All pictures must be dropped, while the entries are given again word for word.

Data records:
------------------------------------------------------------
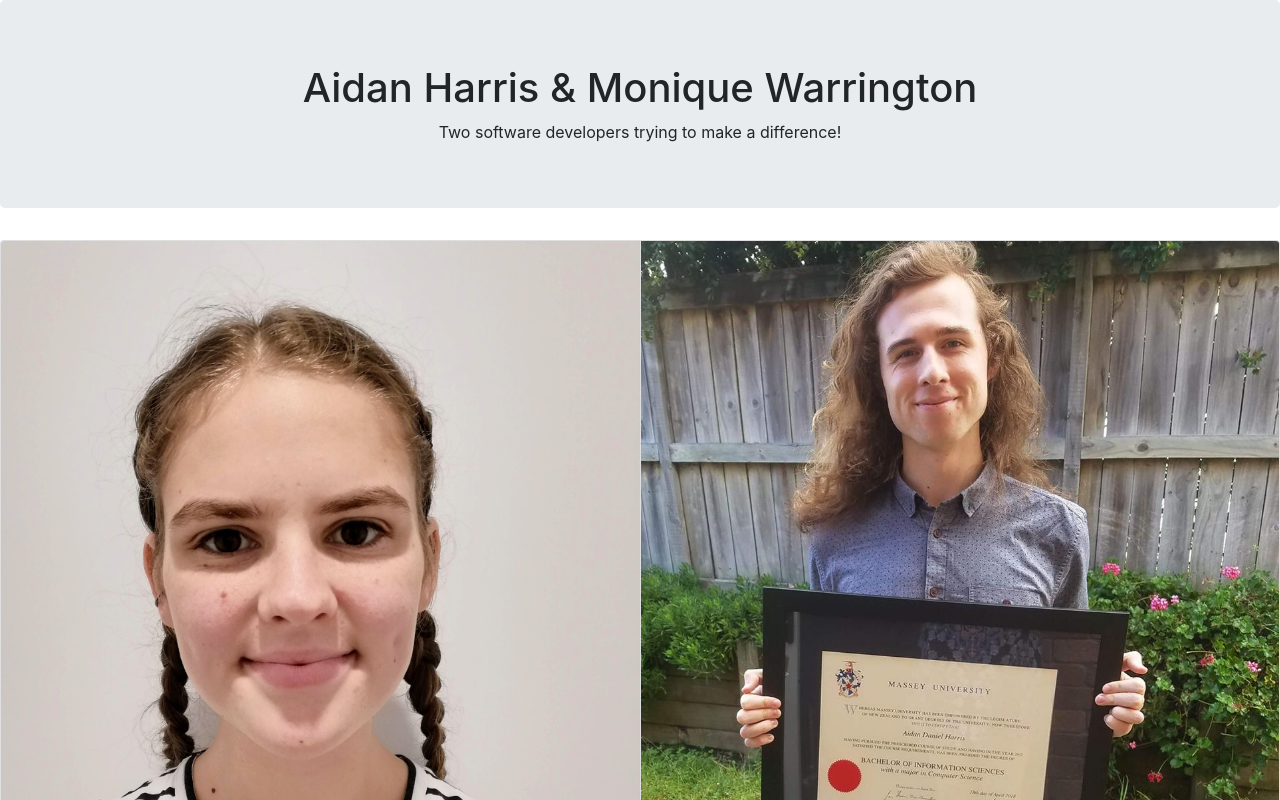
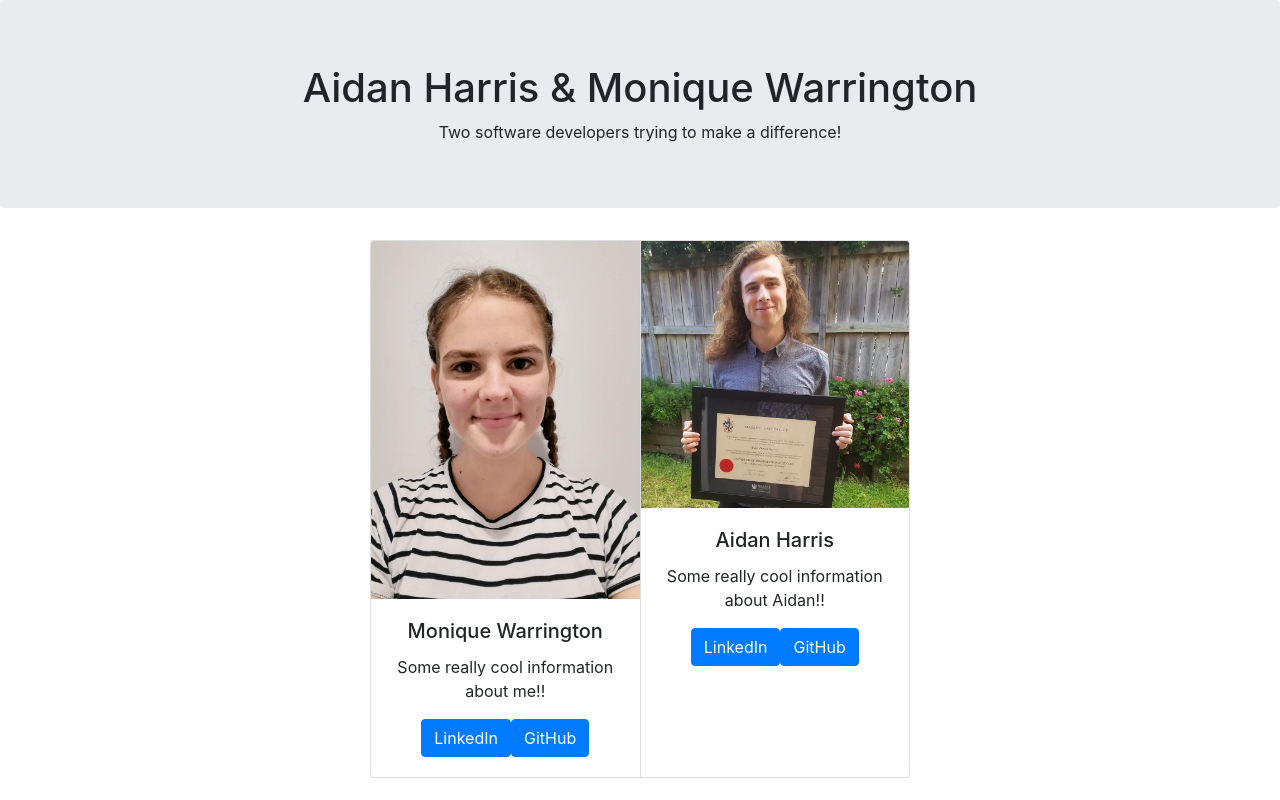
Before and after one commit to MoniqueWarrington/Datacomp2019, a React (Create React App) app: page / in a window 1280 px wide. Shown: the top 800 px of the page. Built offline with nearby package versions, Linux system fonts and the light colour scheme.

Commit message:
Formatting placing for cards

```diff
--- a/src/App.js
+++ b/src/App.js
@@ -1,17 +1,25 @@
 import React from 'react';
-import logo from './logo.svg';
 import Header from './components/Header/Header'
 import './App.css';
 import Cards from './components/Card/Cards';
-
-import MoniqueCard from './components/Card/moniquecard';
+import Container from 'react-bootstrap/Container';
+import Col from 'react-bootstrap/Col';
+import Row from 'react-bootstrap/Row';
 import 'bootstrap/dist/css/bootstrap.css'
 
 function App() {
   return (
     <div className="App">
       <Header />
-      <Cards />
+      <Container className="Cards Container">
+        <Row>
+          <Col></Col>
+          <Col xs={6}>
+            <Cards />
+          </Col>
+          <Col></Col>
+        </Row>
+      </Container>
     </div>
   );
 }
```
------------------------------------------------------------
Task output ::
Before and after one commit to MoniqueWarrington/Datacomp2019, a React (Create React App) app: page / in a window 1280 px wide. Shown: the top 800 px of the page. Built offline with nearby package versions, Linux system fonts and the light colour scheme.

Commit message:
Formatting placing for cards

```diff
--- a/src/App.js
+++ b/src/App.js
@@ -1,17 +1,25 @@
 import React from 'react';
-import logo from './logo.svg';
 import Header from './components/Header/Header'
 import './App.css';
 import Cards from './components/Card/Cards';
-
-import MoniqueCard from './components/Card/moniquecard';
+import Container from 'react-bootstrap/Container';
+import Col from 'react-bootstrap/Col';
+import Row from 'react-bootstrap/Row';
 import 'bootstrap/dist/css/bootstrap.css'
 
 function App() {
   return (
     <div className="App">
       <Header />
-      <Cards />
+      <Container className="Cards Container">
+        <Row>
+          <Col></Col>
+          <Col xs={6}>
+            <Cards />
+          </Col>
+          <Col></Col>
+        </Row>
+      </Container>
     </div>
   );
 }
```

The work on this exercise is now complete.